■ **Directions**: Within the entries that follow, show each line where the word "section" occurs.

■ **Source material**:
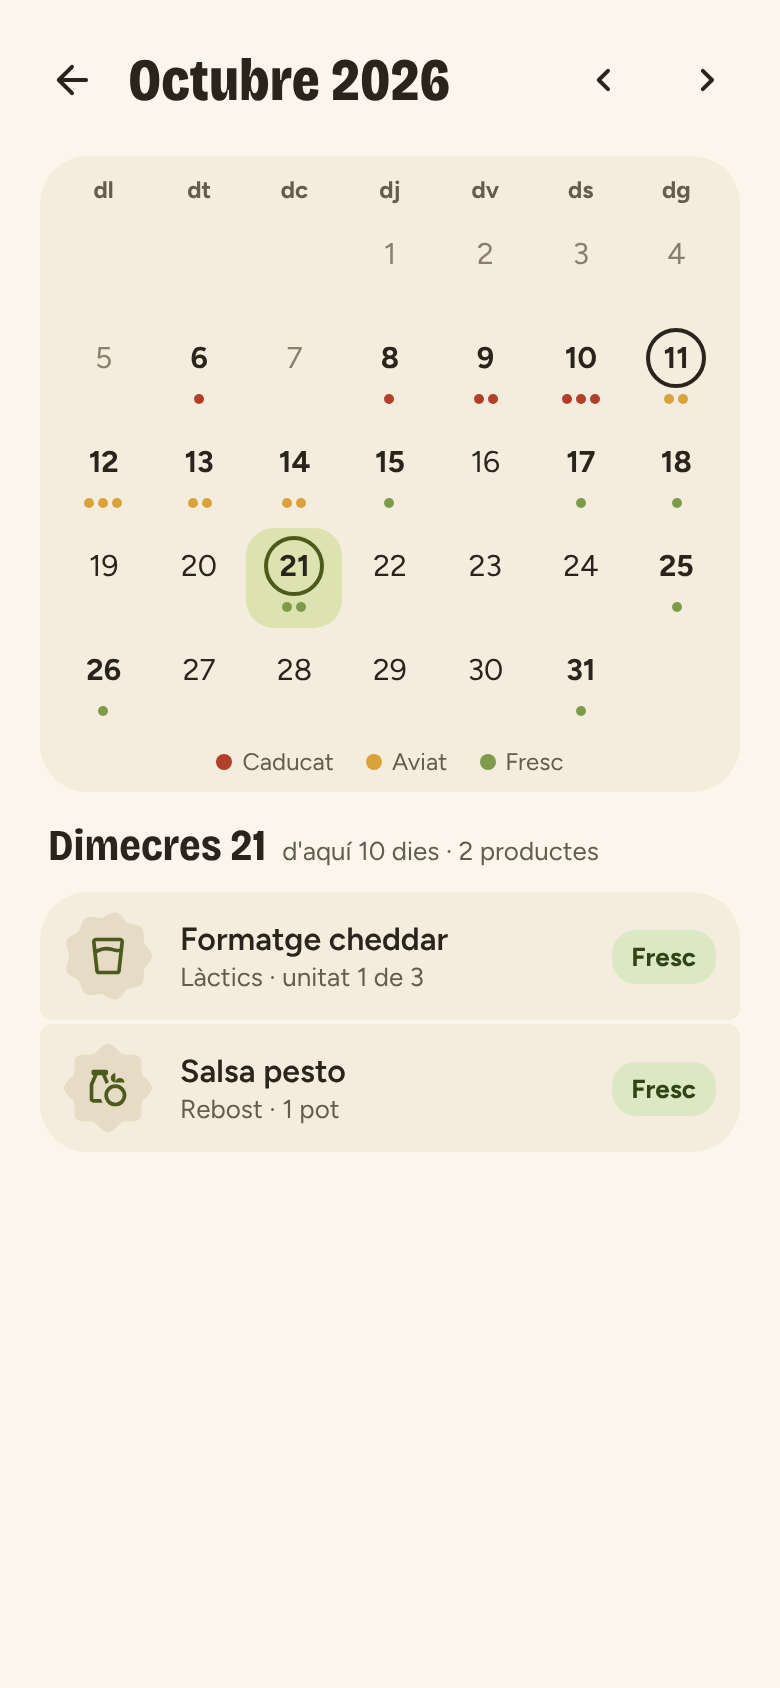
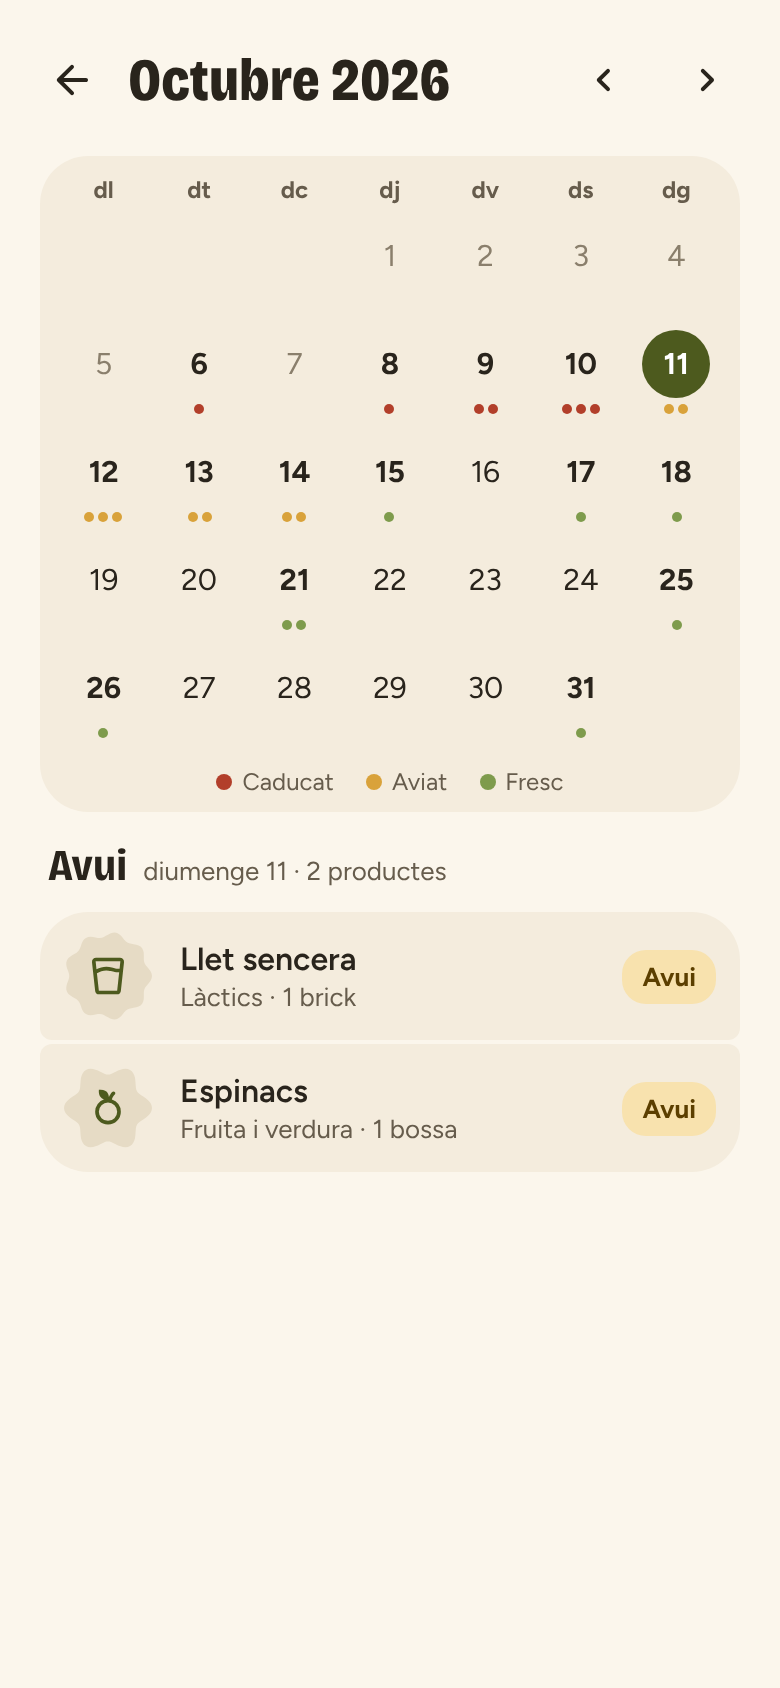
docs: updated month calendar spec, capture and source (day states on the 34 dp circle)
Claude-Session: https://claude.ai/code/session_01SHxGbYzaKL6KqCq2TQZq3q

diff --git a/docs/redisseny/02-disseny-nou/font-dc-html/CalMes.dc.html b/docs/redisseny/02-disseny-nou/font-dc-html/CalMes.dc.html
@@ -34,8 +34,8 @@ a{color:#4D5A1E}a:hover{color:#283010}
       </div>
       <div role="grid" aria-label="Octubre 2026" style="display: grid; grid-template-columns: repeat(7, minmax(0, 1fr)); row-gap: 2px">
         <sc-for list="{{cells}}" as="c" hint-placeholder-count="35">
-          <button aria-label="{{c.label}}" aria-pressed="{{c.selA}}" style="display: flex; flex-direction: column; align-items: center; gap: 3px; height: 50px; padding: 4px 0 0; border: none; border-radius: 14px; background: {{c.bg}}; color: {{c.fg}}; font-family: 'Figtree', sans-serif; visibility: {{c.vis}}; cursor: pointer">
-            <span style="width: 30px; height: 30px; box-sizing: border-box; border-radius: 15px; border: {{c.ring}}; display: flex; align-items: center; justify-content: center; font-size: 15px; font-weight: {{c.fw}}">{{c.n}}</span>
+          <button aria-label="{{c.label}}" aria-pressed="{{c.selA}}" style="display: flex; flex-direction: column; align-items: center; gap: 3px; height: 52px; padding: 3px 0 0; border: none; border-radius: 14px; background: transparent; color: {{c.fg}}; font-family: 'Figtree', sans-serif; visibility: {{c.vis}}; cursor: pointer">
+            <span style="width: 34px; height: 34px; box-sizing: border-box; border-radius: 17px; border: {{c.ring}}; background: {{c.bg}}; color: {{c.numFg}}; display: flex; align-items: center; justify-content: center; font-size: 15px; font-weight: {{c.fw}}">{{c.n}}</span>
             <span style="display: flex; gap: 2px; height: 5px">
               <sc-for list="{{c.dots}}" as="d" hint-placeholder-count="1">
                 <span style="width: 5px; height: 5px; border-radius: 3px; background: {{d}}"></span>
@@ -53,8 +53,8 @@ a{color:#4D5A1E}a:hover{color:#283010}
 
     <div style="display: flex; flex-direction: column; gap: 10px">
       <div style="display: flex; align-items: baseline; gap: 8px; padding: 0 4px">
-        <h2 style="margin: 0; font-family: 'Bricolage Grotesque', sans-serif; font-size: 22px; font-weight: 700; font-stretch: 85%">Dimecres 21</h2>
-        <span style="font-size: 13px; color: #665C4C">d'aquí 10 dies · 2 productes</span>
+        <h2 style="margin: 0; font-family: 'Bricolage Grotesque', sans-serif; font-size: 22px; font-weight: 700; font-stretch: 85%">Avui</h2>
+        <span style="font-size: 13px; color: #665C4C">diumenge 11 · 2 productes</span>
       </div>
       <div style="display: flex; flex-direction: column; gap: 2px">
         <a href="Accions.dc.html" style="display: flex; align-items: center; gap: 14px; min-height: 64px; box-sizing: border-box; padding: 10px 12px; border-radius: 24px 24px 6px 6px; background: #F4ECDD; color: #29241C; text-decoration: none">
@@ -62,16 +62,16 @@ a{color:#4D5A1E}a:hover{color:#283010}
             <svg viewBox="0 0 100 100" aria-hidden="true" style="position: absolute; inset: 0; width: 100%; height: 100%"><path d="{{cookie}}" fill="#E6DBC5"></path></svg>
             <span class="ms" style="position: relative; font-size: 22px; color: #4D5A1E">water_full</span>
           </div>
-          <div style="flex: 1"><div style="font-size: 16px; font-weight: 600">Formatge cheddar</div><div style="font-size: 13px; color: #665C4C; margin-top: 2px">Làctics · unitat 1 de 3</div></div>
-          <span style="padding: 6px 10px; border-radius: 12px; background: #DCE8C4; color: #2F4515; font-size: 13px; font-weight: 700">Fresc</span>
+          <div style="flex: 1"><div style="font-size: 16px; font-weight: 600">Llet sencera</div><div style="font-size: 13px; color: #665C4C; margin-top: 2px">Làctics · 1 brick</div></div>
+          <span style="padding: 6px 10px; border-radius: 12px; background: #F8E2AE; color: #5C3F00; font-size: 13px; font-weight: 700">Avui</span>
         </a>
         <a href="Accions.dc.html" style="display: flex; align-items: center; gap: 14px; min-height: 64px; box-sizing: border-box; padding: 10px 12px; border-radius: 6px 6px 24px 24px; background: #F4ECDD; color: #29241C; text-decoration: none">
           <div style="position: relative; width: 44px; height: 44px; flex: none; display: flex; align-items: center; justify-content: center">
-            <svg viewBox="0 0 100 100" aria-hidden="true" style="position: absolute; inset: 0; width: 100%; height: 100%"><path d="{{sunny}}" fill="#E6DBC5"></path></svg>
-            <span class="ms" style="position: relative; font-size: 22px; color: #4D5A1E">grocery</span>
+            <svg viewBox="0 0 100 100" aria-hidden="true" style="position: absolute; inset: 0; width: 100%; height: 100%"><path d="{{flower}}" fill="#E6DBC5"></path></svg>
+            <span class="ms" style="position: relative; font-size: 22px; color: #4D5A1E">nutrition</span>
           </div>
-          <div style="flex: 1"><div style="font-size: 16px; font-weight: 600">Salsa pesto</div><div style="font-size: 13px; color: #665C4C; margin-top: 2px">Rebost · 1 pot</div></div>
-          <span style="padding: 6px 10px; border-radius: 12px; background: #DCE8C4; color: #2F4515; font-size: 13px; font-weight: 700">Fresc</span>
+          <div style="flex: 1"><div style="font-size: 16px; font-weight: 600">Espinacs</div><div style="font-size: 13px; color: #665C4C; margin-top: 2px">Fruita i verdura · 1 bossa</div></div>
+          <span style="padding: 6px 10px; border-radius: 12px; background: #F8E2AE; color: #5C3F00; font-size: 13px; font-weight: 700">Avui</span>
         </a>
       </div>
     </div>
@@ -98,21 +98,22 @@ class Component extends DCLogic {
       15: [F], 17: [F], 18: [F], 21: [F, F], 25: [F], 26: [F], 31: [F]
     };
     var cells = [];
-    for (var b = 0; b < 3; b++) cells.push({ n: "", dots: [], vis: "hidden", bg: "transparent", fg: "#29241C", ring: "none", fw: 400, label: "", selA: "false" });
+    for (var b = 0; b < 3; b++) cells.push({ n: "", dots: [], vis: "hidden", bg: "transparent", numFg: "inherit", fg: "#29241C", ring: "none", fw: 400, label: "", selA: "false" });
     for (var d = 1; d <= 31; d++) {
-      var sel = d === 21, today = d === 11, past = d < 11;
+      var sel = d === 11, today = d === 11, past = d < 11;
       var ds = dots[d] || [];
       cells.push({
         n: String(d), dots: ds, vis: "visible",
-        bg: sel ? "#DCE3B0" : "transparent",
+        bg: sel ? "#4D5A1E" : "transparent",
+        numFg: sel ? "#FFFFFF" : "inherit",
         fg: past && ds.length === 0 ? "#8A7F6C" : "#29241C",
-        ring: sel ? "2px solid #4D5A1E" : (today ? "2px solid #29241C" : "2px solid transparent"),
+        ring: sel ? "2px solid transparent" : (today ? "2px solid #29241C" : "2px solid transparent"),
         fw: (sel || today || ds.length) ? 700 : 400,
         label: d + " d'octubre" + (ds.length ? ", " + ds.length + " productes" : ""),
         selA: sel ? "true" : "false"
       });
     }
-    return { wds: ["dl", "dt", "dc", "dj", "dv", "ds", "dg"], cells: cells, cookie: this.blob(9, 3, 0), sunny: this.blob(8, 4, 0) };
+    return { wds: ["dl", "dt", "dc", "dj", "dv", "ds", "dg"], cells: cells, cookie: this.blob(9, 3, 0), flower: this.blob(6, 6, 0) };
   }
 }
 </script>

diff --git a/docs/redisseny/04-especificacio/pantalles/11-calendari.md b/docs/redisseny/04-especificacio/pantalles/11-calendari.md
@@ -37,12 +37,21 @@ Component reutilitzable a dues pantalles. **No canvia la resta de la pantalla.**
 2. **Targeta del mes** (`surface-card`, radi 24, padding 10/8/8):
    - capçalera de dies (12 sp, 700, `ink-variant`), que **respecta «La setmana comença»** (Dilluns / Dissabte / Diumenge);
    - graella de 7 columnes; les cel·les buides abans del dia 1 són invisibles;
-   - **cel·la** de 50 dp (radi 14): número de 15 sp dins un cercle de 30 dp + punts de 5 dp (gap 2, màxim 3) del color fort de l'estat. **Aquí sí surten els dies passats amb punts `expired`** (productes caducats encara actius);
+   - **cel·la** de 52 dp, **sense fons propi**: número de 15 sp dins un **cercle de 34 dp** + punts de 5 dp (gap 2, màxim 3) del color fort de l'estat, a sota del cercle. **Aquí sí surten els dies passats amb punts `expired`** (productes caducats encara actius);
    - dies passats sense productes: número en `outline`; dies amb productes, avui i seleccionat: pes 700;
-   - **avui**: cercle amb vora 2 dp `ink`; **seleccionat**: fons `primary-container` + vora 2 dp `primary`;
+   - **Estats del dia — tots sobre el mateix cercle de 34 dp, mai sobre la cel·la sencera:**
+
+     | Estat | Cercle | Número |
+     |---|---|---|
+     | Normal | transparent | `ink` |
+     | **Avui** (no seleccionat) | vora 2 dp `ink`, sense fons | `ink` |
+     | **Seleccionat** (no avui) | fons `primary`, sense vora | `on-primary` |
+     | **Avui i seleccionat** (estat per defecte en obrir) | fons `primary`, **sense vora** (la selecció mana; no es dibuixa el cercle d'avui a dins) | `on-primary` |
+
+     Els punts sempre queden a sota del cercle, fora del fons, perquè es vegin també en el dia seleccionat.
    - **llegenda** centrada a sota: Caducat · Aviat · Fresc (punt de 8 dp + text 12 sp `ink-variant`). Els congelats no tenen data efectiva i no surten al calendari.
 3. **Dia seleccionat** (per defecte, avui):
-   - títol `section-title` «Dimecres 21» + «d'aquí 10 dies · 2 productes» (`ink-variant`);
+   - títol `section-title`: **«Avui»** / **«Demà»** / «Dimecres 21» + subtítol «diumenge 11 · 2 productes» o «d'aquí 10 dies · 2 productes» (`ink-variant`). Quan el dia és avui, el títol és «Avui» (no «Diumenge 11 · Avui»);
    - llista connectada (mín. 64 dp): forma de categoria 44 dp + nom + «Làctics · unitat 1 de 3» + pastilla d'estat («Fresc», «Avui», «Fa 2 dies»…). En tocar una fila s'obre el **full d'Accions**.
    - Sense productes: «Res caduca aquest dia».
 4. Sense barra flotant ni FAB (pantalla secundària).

==

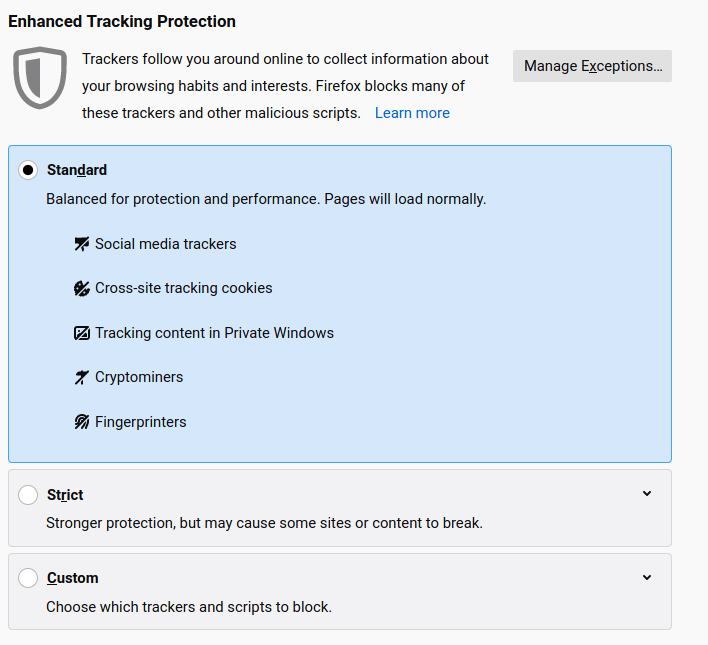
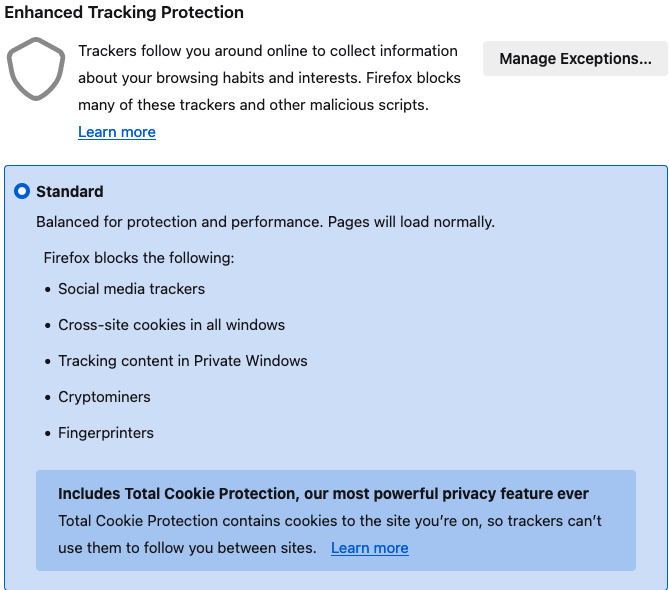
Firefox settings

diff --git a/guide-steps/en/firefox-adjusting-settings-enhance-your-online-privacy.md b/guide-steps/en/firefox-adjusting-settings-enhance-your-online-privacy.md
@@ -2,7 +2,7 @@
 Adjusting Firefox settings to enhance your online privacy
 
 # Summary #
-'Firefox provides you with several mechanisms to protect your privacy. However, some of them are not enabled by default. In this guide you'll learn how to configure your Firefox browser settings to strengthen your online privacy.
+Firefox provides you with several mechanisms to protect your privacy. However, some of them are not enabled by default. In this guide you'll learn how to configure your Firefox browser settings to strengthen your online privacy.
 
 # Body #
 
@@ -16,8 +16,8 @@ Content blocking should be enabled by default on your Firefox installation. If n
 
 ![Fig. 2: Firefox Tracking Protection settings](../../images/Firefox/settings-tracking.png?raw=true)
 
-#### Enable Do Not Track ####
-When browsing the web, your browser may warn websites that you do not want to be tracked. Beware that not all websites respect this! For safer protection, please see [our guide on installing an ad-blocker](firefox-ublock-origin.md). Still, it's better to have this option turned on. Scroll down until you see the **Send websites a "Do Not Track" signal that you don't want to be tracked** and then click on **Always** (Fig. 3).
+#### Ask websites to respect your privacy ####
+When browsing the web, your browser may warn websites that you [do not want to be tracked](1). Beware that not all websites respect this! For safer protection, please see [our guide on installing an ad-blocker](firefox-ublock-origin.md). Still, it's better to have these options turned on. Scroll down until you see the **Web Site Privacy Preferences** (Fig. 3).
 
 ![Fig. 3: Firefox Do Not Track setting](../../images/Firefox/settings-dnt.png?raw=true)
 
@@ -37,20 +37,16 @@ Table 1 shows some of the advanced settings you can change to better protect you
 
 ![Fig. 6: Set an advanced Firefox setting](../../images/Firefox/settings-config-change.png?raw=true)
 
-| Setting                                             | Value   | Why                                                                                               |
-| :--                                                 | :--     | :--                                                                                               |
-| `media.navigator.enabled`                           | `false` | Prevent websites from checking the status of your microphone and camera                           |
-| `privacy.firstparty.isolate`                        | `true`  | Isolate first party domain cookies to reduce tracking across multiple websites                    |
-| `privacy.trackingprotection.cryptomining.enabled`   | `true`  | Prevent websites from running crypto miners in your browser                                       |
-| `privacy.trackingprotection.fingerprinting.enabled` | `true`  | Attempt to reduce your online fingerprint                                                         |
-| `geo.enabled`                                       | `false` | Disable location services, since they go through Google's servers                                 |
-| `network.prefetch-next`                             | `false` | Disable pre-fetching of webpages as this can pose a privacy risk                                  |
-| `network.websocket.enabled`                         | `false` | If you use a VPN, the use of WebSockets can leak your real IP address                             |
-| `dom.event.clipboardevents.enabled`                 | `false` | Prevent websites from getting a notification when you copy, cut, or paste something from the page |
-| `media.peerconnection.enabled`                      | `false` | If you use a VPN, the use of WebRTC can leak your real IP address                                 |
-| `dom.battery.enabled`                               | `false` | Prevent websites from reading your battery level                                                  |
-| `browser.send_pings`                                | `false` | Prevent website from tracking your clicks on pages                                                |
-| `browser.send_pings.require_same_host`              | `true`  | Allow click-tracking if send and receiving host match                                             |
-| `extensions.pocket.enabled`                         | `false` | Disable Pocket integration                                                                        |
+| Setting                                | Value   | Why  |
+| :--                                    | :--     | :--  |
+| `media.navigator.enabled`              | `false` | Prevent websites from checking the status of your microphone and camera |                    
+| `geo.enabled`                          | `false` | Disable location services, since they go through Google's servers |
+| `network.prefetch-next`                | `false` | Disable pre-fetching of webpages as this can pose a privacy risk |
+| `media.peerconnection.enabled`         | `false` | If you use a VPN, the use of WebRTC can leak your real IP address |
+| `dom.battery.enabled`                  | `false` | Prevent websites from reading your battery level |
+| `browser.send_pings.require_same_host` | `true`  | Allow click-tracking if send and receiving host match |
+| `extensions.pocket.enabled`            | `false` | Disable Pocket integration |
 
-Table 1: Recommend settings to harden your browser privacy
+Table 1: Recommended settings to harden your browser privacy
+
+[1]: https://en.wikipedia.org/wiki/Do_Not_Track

■ **Response to the task**:
-   - títol `section-title` «Dimecres 21» + «d'aquí 10 dies · 2 productes» (`ink-variant`);
+   - títol `section-title`: **«Avui»** / **«Demà»** / «Dimecres 21» + subtítol «diumenge 11 · 2 productes» o «d'aquí 10 dies · 2 productes» (`ink-variant`). Quan el dia és avui, el títol és «Avui» (no «Diumenge 11 · Avui»);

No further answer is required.